▶ **PROBLEM**
Each line of the records below that holds "templates" should be copied out.

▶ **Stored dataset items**
**********

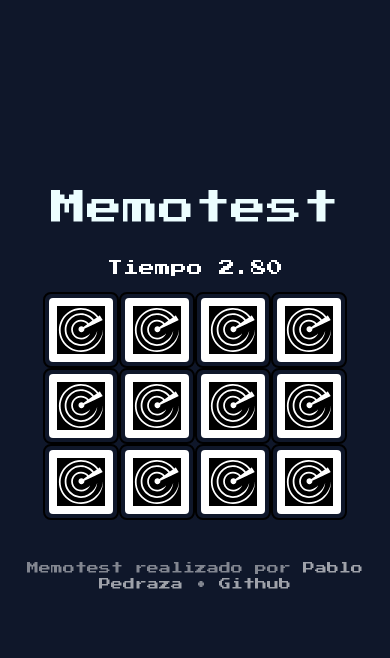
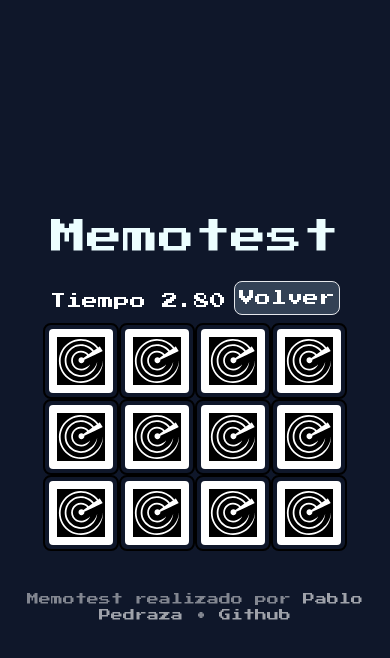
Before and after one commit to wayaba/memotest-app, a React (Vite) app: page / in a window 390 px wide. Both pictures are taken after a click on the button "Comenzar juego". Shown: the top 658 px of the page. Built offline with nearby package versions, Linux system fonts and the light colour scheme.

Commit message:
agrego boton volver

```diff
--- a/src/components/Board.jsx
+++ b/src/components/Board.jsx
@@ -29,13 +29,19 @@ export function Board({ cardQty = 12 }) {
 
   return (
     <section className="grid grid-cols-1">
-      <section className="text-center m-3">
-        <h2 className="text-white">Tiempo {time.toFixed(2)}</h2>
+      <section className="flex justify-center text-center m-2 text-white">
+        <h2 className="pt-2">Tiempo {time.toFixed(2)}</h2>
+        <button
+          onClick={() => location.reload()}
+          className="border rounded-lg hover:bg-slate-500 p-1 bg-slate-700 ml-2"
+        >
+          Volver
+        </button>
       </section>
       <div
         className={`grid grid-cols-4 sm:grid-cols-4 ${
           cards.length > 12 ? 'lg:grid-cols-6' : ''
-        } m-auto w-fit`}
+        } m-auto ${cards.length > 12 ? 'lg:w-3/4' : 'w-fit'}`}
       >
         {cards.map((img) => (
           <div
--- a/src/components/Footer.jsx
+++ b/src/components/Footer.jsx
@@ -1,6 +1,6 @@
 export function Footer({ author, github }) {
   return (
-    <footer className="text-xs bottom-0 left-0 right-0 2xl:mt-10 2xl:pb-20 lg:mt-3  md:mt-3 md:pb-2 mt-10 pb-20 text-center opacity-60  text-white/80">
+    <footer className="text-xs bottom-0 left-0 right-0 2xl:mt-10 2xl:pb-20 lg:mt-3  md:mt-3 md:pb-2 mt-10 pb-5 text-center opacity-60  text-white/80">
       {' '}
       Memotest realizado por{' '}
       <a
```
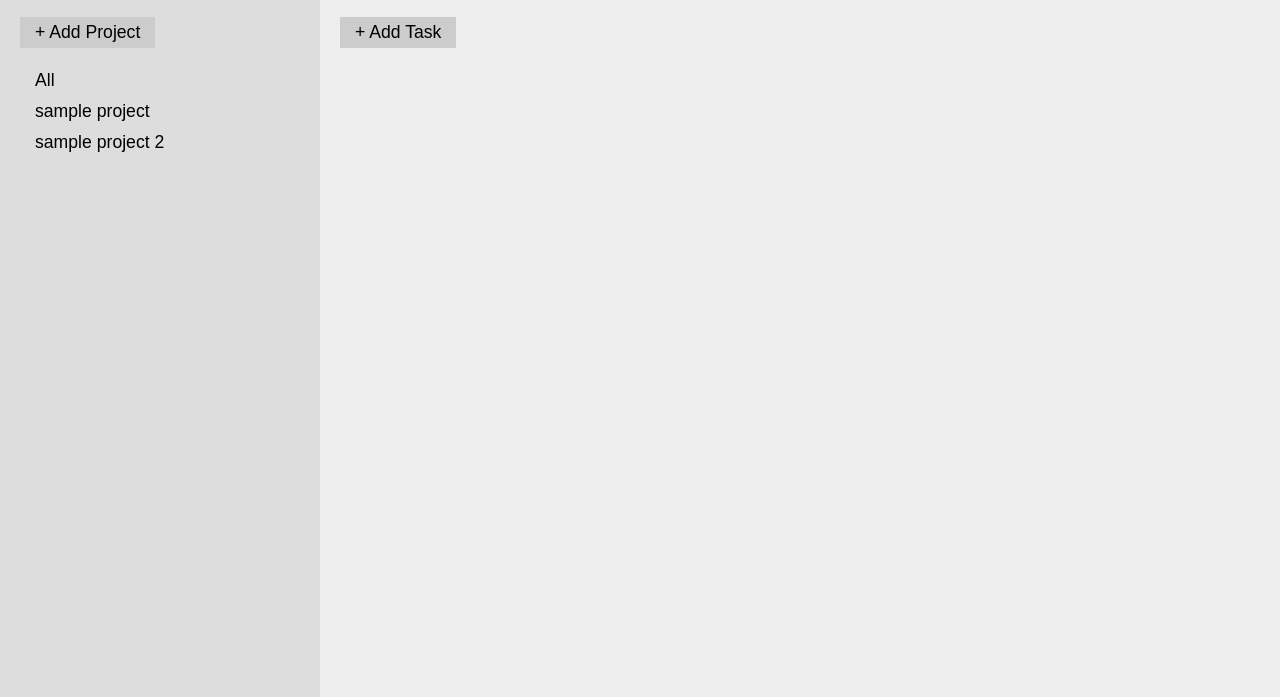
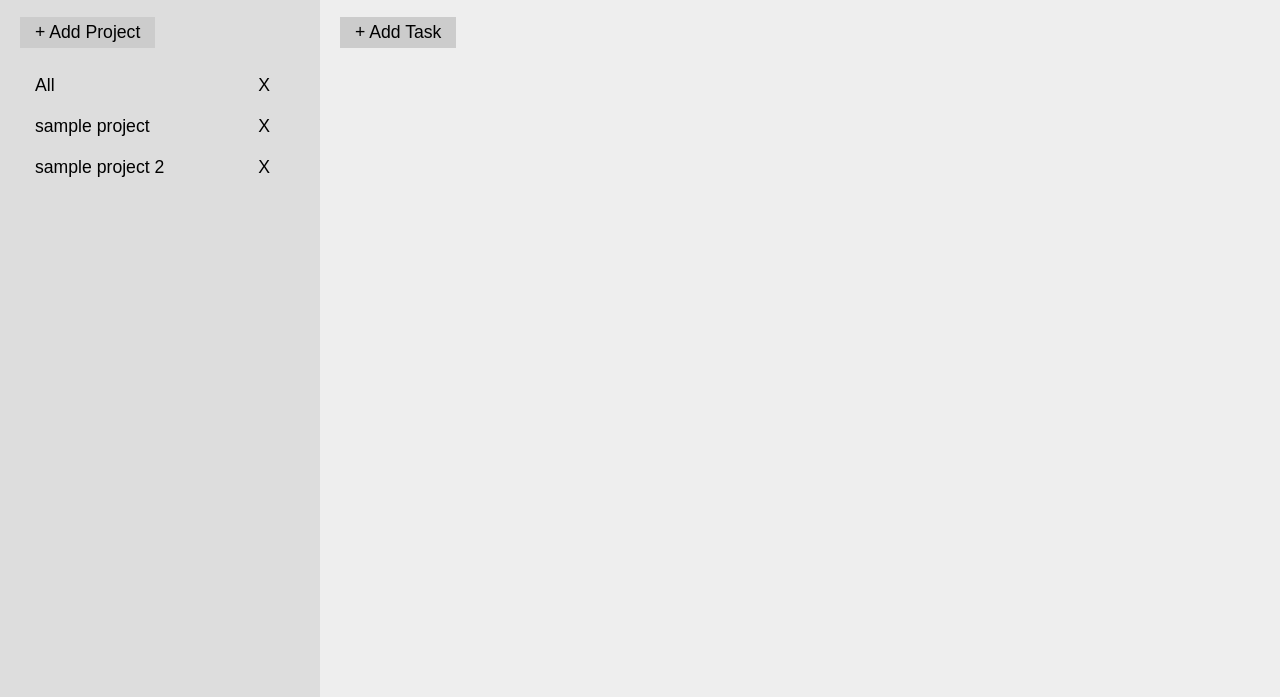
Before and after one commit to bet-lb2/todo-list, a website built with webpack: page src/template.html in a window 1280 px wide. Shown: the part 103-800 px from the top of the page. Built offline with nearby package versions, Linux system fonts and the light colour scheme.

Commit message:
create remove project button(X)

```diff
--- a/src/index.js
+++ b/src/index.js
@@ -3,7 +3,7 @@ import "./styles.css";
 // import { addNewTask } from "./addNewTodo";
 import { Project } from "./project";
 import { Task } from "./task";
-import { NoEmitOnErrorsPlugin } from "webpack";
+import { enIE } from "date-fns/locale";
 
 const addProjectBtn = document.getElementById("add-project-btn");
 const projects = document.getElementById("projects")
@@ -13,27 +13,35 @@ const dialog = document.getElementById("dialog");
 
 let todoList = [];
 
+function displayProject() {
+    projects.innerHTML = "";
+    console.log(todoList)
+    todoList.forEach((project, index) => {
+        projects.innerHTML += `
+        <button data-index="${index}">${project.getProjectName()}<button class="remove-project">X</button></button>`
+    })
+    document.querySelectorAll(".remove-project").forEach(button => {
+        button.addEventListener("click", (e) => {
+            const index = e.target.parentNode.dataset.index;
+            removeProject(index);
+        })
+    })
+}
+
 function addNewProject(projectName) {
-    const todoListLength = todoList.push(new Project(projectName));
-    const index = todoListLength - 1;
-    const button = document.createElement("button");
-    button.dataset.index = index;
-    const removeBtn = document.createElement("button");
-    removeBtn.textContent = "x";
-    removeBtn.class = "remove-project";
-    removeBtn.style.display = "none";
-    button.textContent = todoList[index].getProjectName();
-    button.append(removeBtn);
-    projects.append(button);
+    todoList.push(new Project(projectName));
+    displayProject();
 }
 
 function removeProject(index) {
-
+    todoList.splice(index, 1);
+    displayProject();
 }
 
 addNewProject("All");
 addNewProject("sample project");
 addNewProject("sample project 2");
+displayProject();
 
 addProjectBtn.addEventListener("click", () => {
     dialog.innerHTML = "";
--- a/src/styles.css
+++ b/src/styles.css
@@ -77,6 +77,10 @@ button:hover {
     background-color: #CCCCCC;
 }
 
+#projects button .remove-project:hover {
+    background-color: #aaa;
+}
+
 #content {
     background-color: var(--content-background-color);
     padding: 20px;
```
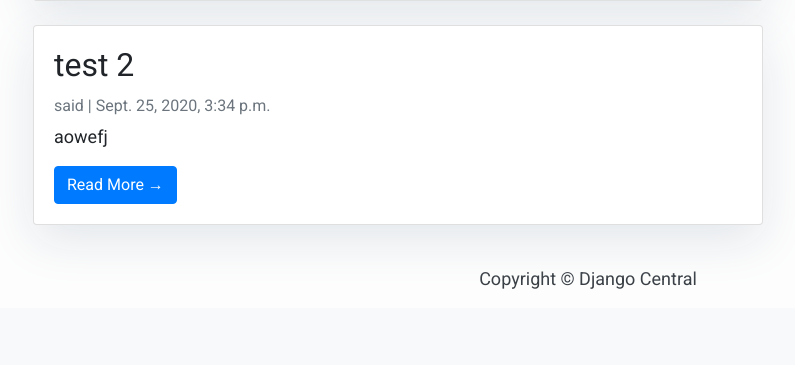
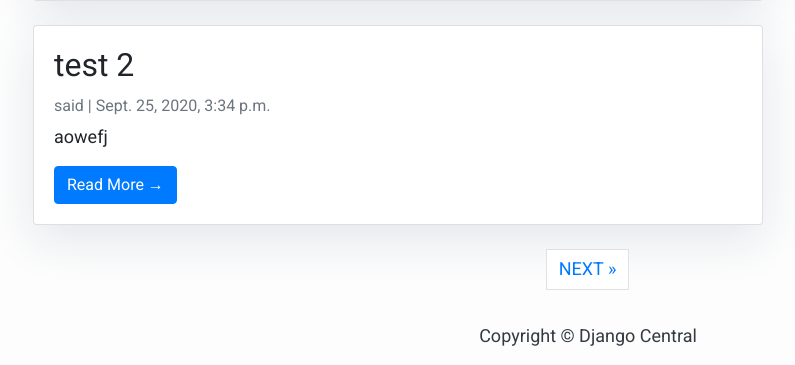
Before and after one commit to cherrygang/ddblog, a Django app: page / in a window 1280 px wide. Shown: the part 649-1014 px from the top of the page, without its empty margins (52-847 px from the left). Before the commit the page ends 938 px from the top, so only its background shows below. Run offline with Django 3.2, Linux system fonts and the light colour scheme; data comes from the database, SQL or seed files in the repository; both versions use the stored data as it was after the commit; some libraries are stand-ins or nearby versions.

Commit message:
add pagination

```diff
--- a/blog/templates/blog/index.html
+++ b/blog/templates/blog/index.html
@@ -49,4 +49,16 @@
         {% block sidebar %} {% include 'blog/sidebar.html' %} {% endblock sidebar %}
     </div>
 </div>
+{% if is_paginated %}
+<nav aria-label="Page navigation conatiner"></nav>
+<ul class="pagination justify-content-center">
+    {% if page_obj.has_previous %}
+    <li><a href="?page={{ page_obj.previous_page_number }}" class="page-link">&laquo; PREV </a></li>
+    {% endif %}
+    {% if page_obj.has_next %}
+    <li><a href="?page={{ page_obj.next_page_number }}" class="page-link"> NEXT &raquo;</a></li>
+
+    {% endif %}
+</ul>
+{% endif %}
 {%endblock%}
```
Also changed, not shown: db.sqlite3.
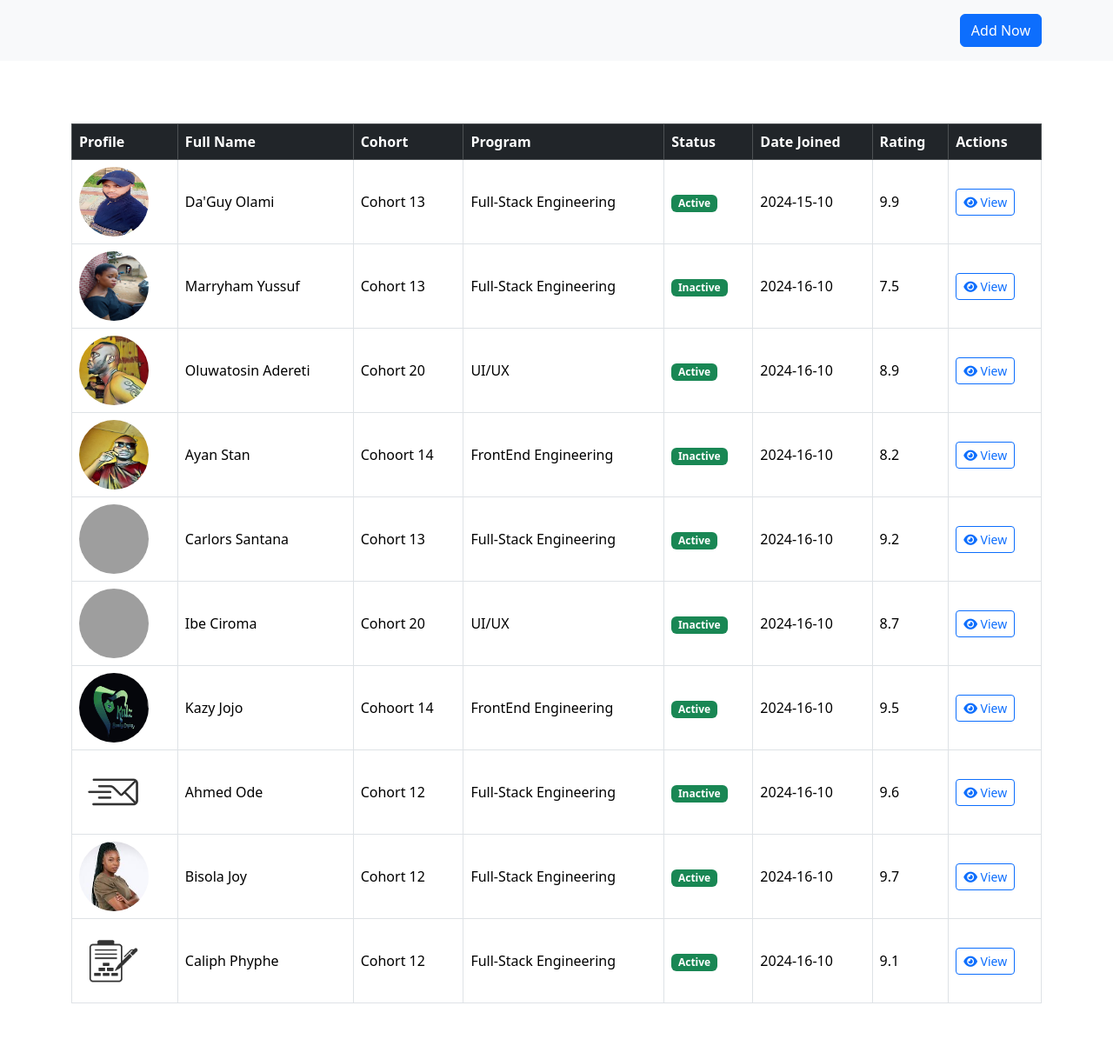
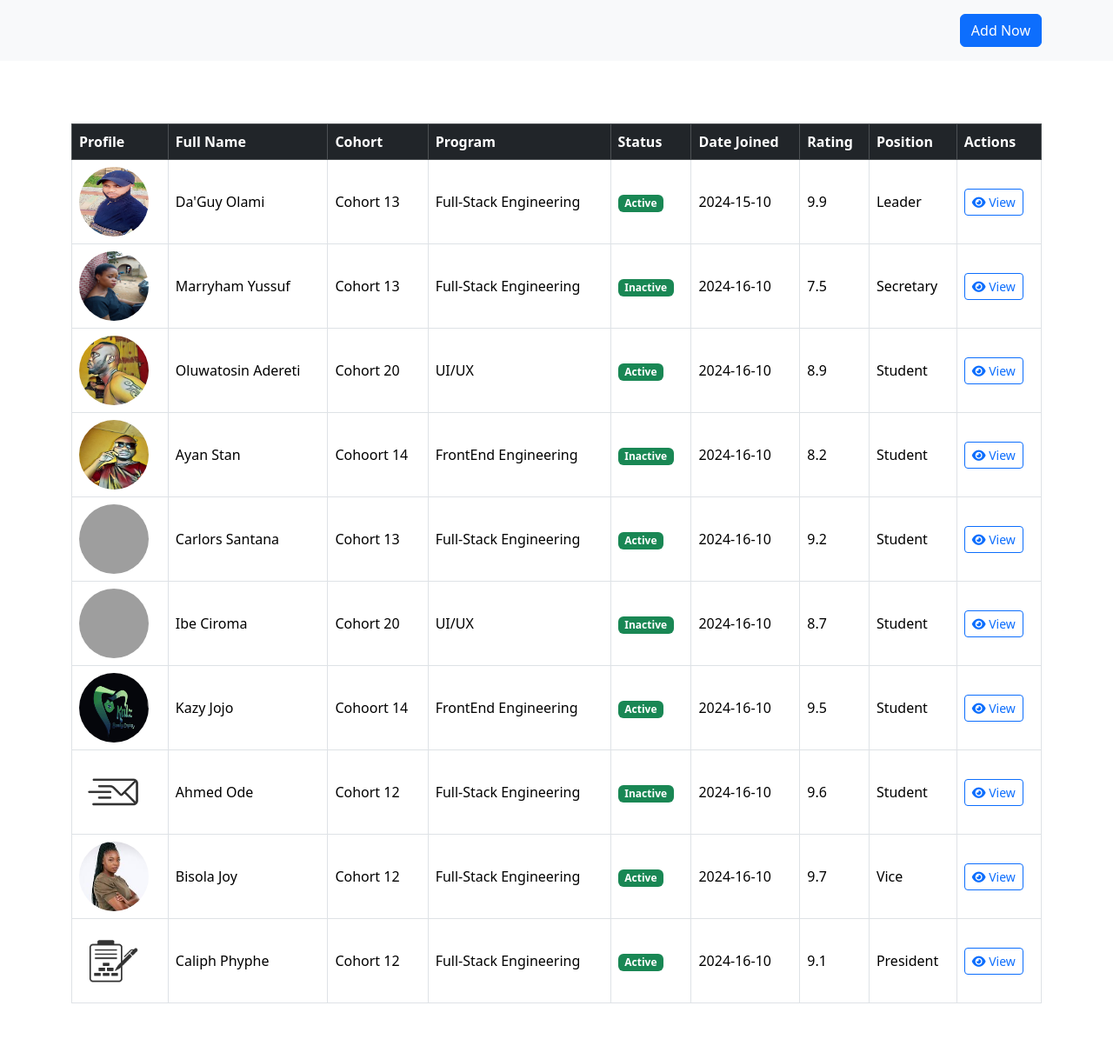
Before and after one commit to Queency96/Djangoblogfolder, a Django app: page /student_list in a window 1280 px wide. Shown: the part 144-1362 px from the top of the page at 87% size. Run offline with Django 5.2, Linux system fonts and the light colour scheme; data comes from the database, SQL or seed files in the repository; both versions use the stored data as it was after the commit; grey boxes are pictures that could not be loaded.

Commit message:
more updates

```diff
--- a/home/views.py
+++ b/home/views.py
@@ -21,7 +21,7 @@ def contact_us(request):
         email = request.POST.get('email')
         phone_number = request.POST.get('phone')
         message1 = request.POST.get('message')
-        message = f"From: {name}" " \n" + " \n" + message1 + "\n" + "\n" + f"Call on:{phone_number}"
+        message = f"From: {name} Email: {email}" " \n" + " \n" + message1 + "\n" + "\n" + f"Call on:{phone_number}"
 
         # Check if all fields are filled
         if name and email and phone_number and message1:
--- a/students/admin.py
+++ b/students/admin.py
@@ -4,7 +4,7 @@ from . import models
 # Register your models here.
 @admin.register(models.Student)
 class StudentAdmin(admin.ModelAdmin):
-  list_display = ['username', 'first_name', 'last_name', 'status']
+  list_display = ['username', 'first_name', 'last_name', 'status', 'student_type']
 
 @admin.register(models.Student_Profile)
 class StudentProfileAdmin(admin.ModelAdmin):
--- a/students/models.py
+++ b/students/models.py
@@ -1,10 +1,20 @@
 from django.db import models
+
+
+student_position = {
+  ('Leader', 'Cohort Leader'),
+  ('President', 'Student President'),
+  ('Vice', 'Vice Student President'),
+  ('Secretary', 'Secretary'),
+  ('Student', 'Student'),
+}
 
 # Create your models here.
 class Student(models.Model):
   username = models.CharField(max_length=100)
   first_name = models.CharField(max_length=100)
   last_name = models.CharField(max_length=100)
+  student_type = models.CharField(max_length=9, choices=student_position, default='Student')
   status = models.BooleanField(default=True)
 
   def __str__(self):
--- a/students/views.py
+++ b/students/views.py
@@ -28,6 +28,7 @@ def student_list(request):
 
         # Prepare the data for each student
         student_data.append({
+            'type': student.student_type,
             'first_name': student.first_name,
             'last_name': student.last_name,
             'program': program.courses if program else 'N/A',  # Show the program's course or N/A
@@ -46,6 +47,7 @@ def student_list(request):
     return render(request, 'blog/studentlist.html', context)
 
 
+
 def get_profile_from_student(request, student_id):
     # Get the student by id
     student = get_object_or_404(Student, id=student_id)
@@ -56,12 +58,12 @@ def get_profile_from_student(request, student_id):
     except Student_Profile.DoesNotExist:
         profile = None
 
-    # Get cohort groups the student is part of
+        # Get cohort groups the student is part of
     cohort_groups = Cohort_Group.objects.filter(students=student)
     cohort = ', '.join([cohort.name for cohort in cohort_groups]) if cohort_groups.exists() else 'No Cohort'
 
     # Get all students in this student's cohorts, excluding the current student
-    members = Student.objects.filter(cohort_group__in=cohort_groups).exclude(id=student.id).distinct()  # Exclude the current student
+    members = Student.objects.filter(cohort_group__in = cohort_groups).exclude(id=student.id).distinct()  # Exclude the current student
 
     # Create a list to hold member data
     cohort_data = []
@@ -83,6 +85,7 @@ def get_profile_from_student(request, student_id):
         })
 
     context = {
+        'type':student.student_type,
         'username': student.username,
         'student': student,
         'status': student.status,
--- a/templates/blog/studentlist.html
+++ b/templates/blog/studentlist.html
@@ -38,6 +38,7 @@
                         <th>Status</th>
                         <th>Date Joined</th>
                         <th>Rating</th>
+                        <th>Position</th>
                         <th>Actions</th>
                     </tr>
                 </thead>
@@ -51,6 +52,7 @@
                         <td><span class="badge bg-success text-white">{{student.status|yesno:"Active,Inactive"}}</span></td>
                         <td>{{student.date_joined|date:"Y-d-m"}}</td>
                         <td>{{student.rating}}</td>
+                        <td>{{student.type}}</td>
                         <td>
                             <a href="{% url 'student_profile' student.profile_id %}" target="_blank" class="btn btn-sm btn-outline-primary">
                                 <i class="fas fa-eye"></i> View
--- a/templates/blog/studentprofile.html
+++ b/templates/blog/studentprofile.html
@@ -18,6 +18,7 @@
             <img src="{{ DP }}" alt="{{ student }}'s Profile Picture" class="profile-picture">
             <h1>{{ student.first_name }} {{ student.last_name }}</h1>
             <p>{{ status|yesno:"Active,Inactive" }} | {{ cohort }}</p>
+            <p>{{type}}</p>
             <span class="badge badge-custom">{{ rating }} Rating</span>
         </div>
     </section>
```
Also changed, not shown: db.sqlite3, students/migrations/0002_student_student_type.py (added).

**********

▶ **EXERCISE ANSWER**
--- a/blog/templates/blog/index.html
+++ b/blog/templates/blog/index.html
--- a/templates/blog/studentlist.html
+++ b/templates/blog/studentlist.html
--- a/templates/blog/studentprofile.html
+++ b/templates/blog/studentprofile.html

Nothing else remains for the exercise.